*** Data listing ***
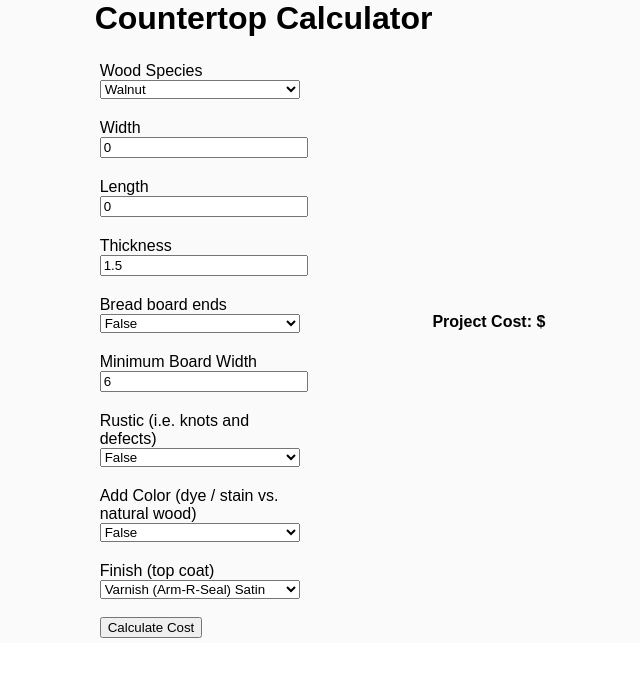
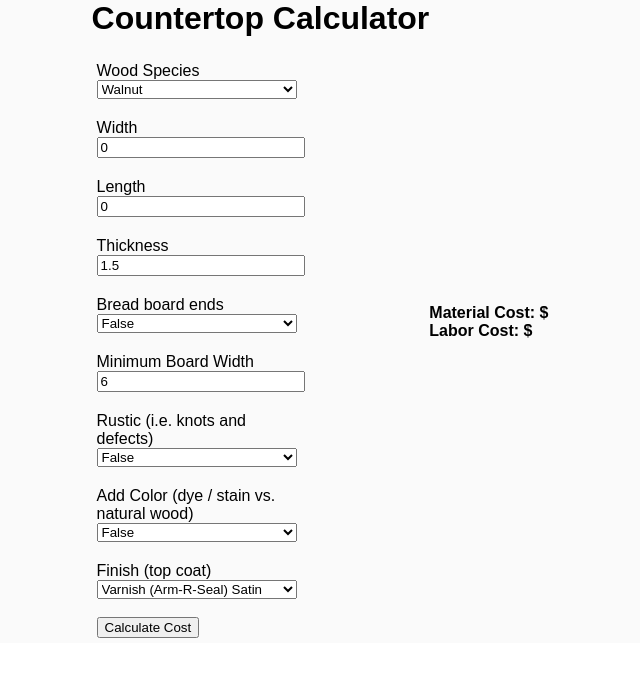
Before and after one commit to gborkowski/countertopCalculator, a React (Create React App) app in the folder countertop-calculator/: page / in a window 1280 px wide. Shown: the top 676 px of the page, without its empty margins (320-960 px from the left). Built offline with nearby package versions, Linux system fonts and the light colour scheme.

Commit message:
breaking out labor

```diff
--- a/countertop-calculator/src/App.js
+++ b/countertop-calculator/src/App.js
@@ -21,7 +21,10 @@ function App() {
         <CalcForm onChangeValue={handleChangeValue}/>
       </div>
       <div className="app_results">
-      <b>Project Cost: $</b>{costResult.costFixed}
+      <b>Material Cost: $</b>{costResult.costFixed}
+      <br />
+      <b>Labor Cost: $</b>{costResult.laborFixed}
+
       </div>
     </div>
   );
```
*** End of Data listing ***
### Your goal
Every record must be returned exactly. Leave its pictures out.

### Response area
Before and after one commit to gborkowski/countertopCalculator, a React (Create React App) app in the folder countertop-calculator/: page / in a window 1280 px wide. Shown: the top 676 px of the page, without its empty margins (320-960 px from the left). Built offline with nearby package versions, Linux system fonts and the light colour scheme.

Commit message:
breaking out labor

```diff
--- a/countertop-calculator/src/App.js
+++ b/countertop-calculator/src/App.js
@@ -21,7 +21,10 @@ function App() {
         <CalcForm onChangeValue={handleChangeValue}/>
       </div>
       <div className="app_results">
-      <b>Project Cost: $</b>{costResult.costFixed}
+      <b>Material Cost: $</b>{costResult.costFixed}
+      <br />
+      <b>Labor Cost: $</b>{costResult.laborFixed}
+
       </div>
     </div>
   );
```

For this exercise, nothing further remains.